▶ WORK TO BE COMPLETED
Your answer should consist of each line from the data below that contains "Client".

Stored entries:
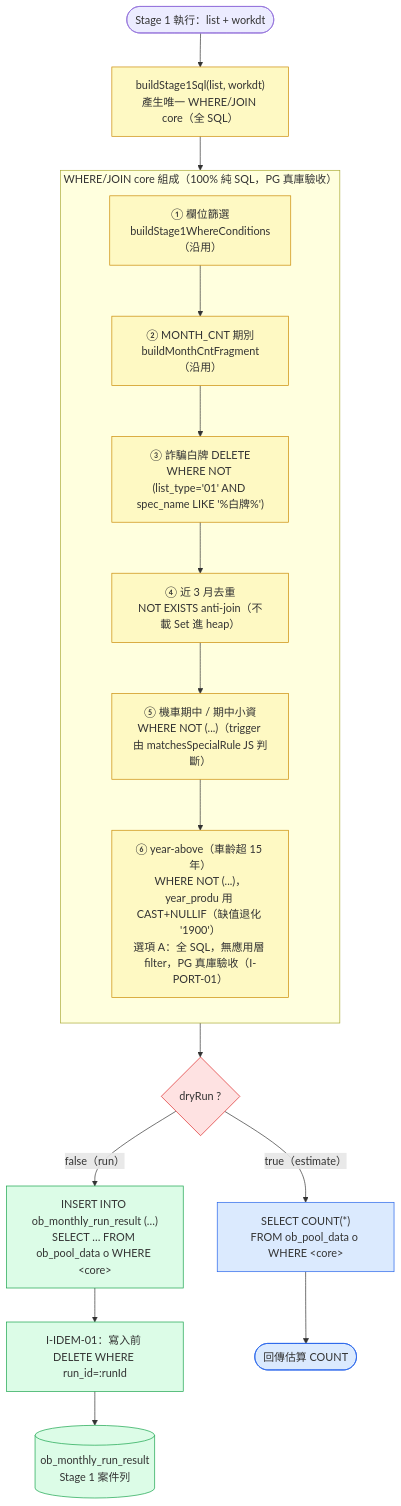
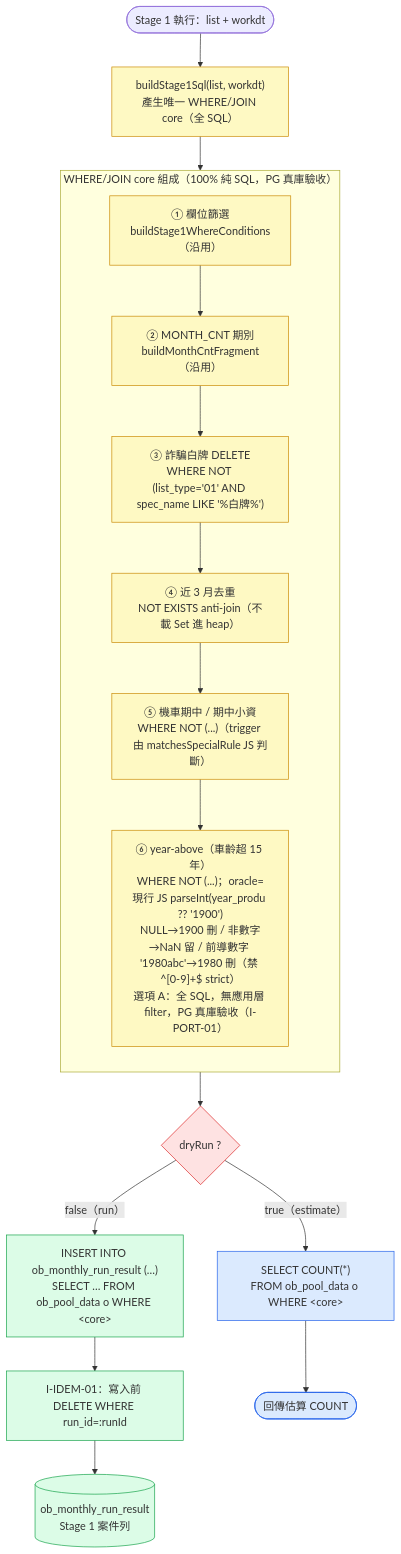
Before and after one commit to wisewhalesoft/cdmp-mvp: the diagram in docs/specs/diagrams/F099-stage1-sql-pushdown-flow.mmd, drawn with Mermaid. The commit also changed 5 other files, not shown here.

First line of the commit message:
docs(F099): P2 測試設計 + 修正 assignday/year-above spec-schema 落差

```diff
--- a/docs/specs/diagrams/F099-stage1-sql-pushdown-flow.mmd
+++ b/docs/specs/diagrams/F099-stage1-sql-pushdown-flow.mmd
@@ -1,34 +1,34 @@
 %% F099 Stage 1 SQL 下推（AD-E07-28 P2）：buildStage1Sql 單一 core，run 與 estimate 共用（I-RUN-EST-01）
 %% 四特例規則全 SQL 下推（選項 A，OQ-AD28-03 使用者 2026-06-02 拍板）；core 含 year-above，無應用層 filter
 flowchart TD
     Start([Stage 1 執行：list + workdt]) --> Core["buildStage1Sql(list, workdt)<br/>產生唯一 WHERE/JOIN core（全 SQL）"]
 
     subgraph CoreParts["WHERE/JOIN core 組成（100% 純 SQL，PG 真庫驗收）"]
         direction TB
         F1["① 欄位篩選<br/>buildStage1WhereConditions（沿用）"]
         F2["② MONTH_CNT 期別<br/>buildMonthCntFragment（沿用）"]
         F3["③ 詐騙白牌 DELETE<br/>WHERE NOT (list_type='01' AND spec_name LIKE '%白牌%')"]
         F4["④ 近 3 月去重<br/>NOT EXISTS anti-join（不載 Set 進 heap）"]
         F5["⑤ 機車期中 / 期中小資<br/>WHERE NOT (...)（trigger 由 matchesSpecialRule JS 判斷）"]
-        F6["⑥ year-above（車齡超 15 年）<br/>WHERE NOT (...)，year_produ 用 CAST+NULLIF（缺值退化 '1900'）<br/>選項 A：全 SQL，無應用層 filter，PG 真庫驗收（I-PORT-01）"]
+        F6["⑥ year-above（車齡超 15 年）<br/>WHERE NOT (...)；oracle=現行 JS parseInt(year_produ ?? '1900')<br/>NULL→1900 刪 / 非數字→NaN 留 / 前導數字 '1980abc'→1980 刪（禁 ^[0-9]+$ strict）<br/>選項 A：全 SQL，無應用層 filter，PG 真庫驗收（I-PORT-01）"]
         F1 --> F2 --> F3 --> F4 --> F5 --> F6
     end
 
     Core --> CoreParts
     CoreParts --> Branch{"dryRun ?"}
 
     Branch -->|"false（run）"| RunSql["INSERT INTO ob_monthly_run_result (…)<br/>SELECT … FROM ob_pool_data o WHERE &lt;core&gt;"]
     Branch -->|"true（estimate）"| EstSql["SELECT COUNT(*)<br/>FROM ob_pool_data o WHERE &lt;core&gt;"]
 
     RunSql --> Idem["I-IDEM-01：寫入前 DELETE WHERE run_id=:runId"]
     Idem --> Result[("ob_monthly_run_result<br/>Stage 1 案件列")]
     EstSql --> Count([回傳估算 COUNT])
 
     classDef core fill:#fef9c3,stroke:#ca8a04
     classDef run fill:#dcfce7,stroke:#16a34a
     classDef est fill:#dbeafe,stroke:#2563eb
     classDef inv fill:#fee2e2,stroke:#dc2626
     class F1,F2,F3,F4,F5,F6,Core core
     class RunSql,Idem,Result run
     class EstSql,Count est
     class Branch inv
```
* * *
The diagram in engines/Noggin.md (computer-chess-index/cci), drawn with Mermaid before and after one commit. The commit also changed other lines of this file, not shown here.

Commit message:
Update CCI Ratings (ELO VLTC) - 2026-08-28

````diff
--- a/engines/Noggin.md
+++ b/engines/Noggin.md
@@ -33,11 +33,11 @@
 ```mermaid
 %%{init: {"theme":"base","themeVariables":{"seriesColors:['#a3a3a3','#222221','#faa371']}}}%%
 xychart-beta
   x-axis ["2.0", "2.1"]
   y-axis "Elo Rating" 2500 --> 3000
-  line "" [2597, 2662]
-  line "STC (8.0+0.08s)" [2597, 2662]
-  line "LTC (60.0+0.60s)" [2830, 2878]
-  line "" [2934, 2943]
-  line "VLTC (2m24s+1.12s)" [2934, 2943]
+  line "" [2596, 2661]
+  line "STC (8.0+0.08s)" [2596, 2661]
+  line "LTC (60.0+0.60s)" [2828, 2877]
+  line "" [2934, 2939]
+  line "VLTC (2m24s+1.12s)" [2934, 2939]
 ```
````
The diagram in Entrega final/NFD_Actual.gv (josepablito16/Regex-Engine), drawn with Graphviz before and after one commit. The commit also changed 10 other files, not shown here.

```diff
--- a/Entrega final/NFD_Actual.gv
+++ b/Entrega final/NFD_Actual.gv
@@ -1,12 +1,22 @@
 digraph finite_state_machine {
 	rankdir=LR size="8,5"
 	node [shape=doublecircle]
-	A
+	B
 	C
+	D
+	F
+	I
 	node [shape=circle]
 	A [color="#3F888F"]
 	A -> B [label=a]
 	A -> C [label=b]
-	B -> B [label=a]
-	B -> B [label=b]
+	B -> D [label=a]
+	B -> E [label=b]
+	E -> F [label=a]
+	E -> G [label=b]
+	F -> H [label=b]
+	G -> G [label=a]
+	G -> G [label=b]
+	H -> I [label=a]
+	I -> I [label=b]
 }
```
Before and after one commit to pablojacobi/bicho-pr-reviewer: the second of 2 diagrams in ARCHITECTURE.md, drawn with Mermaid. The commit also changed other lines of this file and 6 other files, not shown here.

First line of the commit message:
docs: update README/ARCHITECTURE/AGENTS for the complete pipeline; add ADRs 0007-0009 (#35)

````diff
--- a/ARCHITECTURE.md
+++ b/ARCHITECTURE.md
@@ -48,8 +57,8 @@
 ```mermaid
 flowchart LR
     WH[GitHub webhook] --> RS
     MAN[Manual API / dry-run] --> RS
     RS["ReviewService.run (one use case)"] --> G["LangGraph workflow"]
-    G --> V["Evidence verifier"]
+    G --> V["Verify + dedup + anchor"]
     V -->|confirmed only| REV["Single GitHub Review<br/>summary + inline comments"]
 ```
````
---
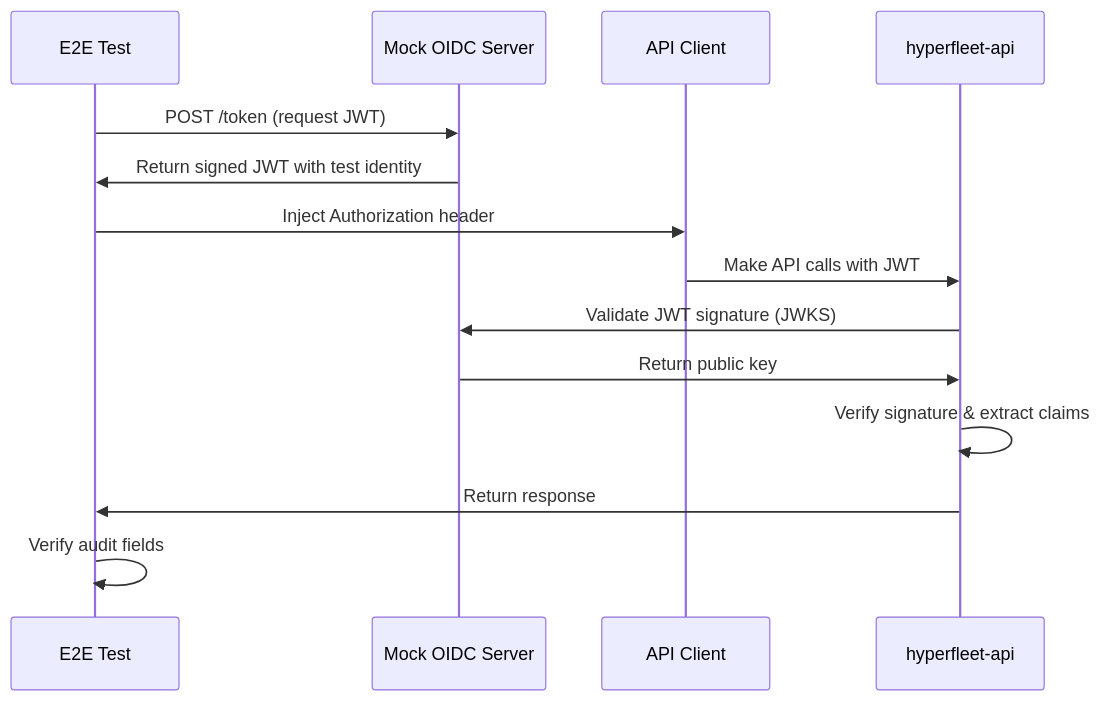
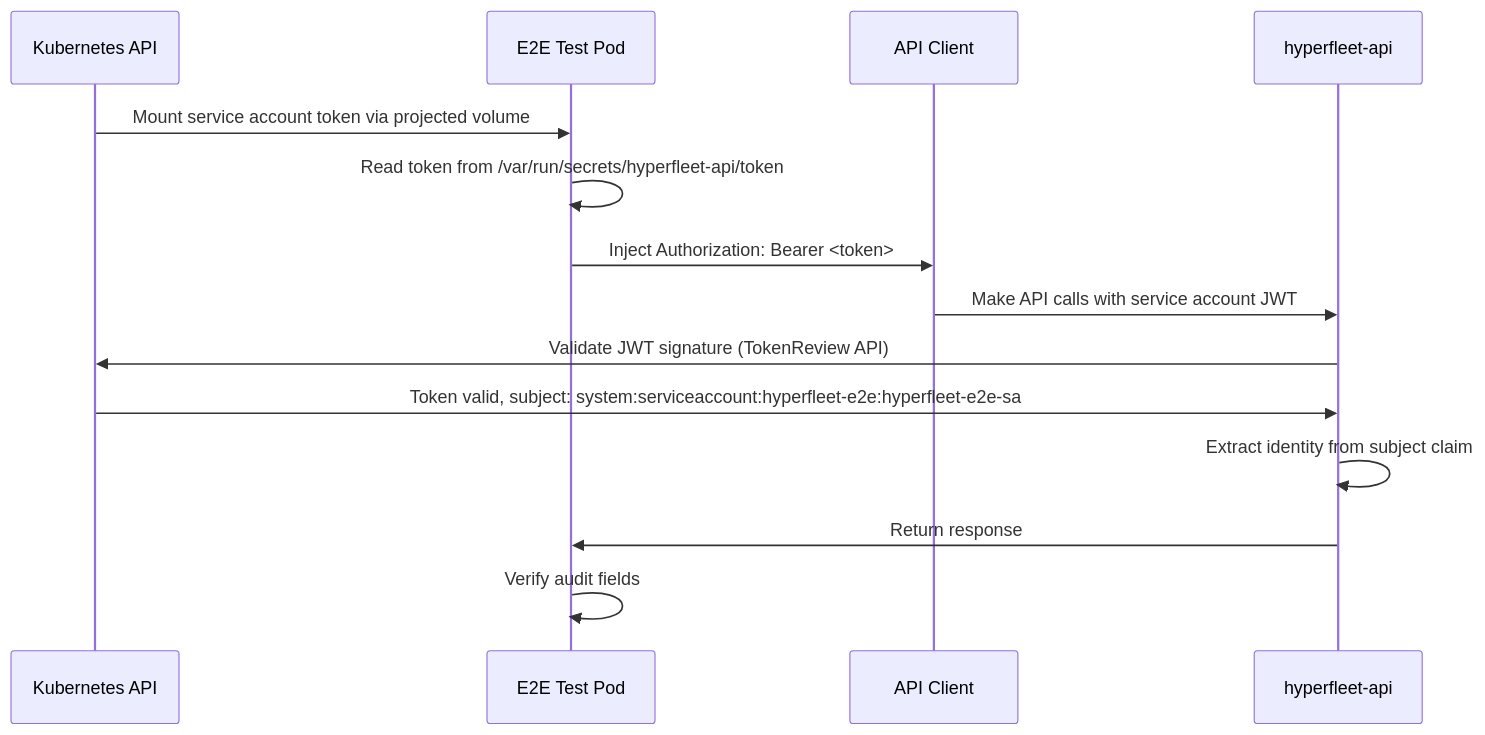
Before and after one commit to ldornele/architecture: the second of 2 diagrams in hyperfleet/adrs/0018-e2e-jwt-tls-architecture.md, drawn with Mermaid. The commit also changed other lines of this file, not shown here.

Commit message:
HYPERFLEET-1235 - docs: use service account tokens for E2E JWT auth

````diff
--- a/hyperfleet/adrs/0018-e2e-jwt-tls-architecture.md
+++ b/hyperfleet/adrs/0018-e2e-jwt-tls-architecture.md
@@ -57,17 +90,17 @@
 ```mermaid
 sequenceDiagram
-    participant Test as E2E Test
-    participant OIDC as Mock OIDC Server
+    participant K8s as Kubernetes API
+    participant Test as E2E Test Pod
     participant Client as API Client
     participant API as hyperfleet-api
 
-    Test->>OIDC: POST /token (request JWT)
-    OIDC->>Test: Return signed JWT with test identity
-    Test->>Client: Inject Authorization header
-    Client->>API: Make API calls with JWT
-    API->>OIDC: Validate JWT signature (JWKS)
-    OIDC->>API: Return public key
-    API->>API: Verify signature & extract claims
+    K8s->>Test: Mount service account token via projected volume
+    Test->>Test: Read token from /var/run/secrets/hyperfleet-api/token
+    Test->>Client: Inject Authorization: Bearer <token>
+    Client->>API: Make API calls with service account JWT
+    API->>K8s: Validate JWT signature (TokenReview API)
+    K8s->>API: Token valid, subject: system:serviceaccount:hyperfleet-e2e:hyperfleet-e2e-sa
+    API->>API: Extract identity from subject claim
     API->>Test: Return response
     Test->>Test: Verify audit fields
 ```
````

▶ OUTPUT BELOW
     participant Client as API Client
-    Test->>Client: Inject Authorization header
-    Client->>API: Make API calls with JWT
+    Test->>Client: Inject Authorization: Bearer <token>
+    Client->>API: Make API calls with service account JWT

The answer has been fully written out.